What the task requires:
Leaving out all images, return the entries below exactly.

Excerpted data:
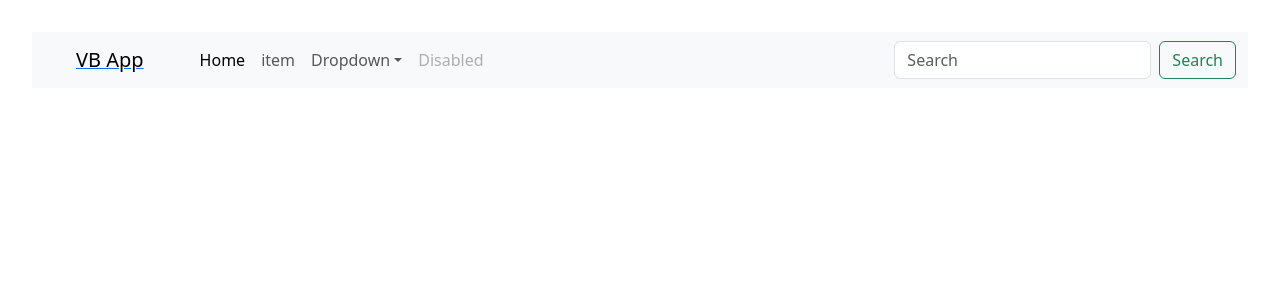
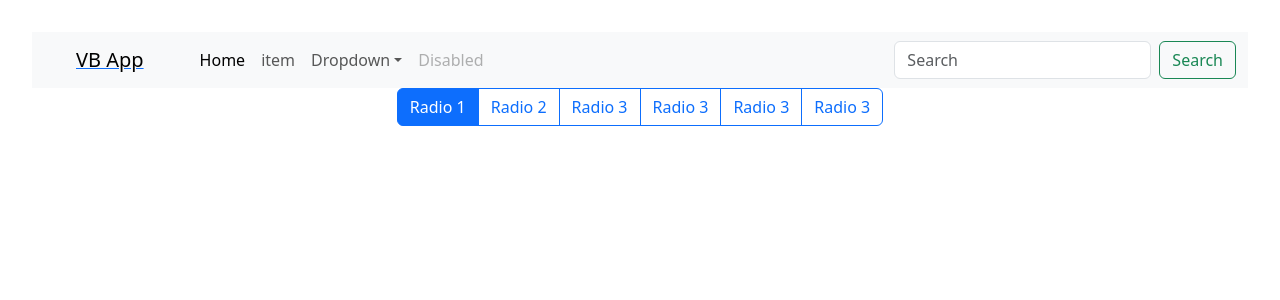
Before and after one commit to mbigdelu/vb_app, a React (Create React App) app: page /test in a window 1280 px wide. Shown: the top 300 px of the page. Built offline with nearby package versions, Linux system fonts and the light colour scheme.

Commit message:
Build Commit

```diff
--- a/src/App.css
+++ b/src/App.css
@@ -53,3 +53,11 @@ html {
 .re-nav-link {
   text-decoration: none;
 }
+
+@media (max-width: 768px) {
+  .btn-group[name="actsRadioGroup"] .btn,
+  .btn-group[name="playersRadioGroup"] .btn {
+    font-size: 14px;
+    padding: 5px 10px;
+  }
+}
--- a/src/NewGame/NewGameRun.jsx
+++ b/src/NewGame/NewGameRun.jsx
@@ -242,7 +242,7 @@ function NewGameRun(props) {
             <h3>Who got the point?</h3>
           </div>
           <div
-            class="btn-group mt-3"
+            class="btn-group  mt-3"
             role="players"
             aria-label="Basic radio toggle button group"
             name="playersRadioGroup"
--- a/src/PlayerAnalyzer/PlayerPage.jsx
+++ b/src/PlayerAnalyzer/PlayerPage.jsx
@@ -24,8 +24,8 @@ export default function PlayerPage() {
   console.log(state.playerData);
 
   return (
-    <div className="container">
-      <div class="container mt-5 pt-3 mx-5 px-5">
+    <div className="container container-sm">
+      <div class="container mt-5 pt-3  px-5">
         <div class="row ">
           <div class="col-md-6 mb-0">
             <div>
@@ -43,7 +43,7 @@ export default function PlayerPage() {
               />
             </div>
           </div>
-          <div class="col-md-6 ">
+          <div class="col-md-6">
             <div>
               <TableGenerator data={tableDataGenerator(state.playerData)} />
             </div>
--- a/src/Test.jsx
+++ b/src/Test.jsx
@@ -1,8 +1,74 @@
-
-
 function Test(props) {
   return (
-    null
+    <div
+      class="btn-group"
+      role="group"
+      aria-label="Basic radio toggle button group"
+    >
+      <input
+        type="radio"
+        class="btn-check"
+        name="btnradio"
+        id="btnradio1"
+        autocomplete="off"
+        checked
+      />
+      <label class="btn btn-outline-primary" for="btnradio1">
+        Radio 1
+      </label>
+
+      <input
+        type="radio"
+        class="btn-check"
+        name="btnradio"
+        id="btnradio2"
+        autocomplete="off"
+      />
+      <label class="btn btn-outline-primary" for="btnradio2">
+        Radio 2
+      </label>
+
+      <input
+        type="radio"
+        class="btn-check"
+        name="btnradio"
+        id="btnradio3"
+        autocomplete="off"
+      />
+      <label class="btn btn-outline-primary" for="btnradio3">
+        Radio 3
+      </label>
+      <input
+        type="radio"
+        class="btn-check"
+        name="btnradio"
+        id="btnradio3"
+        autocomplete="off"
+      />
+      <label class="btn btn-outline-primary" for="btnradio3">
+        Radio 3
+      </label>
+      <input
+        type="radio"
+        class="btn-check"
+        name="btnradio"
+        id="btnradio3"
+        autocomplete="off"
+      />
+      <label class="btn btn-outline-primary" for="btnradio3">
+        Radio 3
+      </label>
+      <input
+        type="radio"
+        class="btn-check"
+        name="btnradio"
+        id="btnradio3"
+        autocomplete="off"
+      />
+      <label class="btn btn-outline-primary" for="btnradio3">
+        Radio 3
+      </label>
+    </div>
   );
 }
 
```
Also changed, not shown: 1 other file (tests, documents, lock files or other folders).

Your solution:
Before and after one commit to mbigdelu/vb_app, a React (Create React App) app: page /test in a window 1280 px wide. Shown: the top 300 px of the page. Built offline with nearby package versions, Linux system fonts and the light colour scheme.

Commit message:
Build Commit

```diff
--- a/src/App.css
+++ b/src/App.css
@@ -53,3 +53,11 @@ html {
 .re-nav-link {
   text-decoration: none;
 }
+
+@media (max-width: 768px) {
+  .btn-group[name="actsRadioGroup"] .btn,
+  .btn-group[name="playersRadioGroup"] .btn {
+    font-size: 14px;
+    padding: 5px 10px;
+  }
+}
--- a/src/NewGame/NewGameRun.jsx
+++ b/src/NewGame/NewGameRun.jsx
@@ -242,7 +242,7 @@ function NewGameRun(props) {
             <h3>Who got the point?</h3>
           </div>
           <div
-            class="btn-group mt-3"
+            class="btn-group  mt-3"
             role="players"
             aria-label="Basic radio toggle button group"
             name="playersRadioGroup"
--- a/src/PlayerAnalyzer/PlayerPage.jsx
+++ b/src/PlayerAnalyzer/PlayerPage.jsx
@@ -24,8 +24,8 @@ export default function PlayerPage() {
   console.log(state.playerData);
 
   return (
-    <div className="container">
-      <div class="container mt-5 pt-3 mx-5 px-5">
+    <div className="container container-sm">
+      <div class="container mt-5 pt-3  px-5">
         <div class="row ">
           <div class="col-md-6 mb-0">
             <div>
@@ -43,7 +43,7 @@ export default function PlayerPage() {
               />
             </div>
           </div>
-          <div class="col-md-6 ">
+          <div class="col-md-6">
             <div>
               <TableGenerator data={tableDataGenerator(state.playerData)} />
             </div>
--- a/src/Test.jsx
+++ b/src/Test.jsx
@@ -1,8 +1,74 @@
-
-
 function Test(props) {
   return (
-    null
+    <div
+      class="btn-group"
+      role="group"
+      aria-label="Basic radio toggle button group"
+    >
+      <input
+        type="radio"
+        class="btn-check"
+        name="btnradio"
+        id="btnradio1"
+        autocomplete="off"
+        checked
+      />
+      <label class="btn btn-outline-primary" for="btnradio1">
+        Radio 1
+      </label>
+
+      <input
+        type="radio"
+        class="btn-check"
+        name="btnradio"
+        id="btnradio2"
+        autocomplete="off"
+      />
+      <label class="btn btn-outline-primary" for="btnradio2">
+        Radio 2
+      </label>
+
+      <input
+        type="radio"
+        class="btn-check"
+        name="btnradio"
+        id="btnradio3"
+        autocomplete="off"
+      />
+      <label class="btn btn-outline-primary" for="btnradio3">
+        Radio 3
+      </label>
+      <input
+        type="radio"
+        class="btn-check"
+        name="btnradio"
+        id="btnradio3"
+        autocomplete="off"
+      />
+      <label class="btn btn-outline-primary" for="btnradio3">
+        Radio 3
+      </label>
+      <input
+        type="radio"
+        class="btn-check"
+        name="btnradio"
+        id="btnradio3"
+        autocomplete="off"
+      />
+      <label class="btn btn-outline-primary" for="btnradio3">
+        Radio 3
+      </label>
+      <input
+        type="radio"
+        class="btn-check"
+        name="btnradio"
+        id="btnradio3"
+        autocomplete="off"
+      />
+      <label class="btn btn-outline-primary" for="btnradio3">
+        Radio 3
+      </label>
+    </div>
   );
 }
 
```
Also changed, not shown: 1 other file (tests, documents, lock files or other folders).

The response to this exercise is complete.